Both Home products and Business products are available with the cheapest being Home Start Fibre at £24.99 per month (£22.91 per month if bought annually), including 15GB peak time allowance (9am - midnight) and 45GB offpeak. The highest usage aimed at home users is the Home SuperPro Fibre which includes 400GB a month (80GB peak) for £46.99. A minimum 12 month contract and a connection charge of £47 apply.
For those looking for an unlimited download allowance product, the Business packages offer an option for this at £99.50 per month with an SLA guaranteeing a fix within 24 hours. All business and home fibre products offer a download speed of up-to 40meg and upload speeds of up-to 10meg.
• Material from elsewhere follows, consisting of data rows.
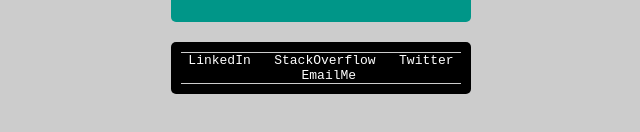
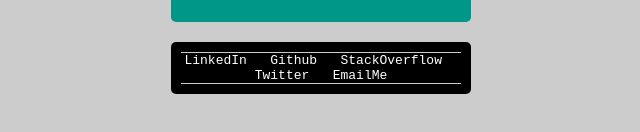
Before and after one commit to pradeep1991singh/pradeep1991singh.github.io, a plain HTML site: page index.html in a window 1280 px wide. Shown: the part 186-318 px from the top of the page, without its empty margins (319-959 px from the left). Drawn offline with Linux system fonts and the light colour scheme.

Commit message:
Added github link to profile

```diff
--- a/index.html
+++ b/index.html
@@ -20,6 +20,8 @@
 		  <div>
 		    <a href="https://in.linkedin.com/in/pradeep91singh">LinkedIn</a>
 		    <span> ~ </span>
+		    <a href="https://github.com/pradeep1991singh">Github</a>
+		    <span> ~ </span>
 		    <a href="http://stackoverflow.com/story/pradeep1991singh">StackOverflow</a>
 		    <span> ~ </span>
 		    <a href="https://twitter.com/pradeep91singh">Twitter</a>
```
"We see great future upgrade potential for this service. There are several parallels with the early roll-out of standard ADSL in the UK: installation is only carried-out by a qualified BT engineer using a BT-supplied modem (the modem handles the VDSL signal so an Ethernet PPPoE router is also required, which we can supply). Early BT ADSL installations were limited to 0.5Mbps (and then increased to 1, 2, 8 and 24Mbps variants). The Fibre Broadband service is currently limited to 40Mbps but the VDSL2 standard allows for connection speeds all the way up to 100Mbps (distance dependant). Already BT have announced an upgrade due in the Summer to increase the upload speed to 15Mbps and a new repair service aimed at fixing faults within just 7 hours (compared to 20 or 40 hours currently). These factors together with the relatively low cost make the service an attractive alternative for businesses who now rely on Internet access as a critical service."Simon Davies, (Director) IDnet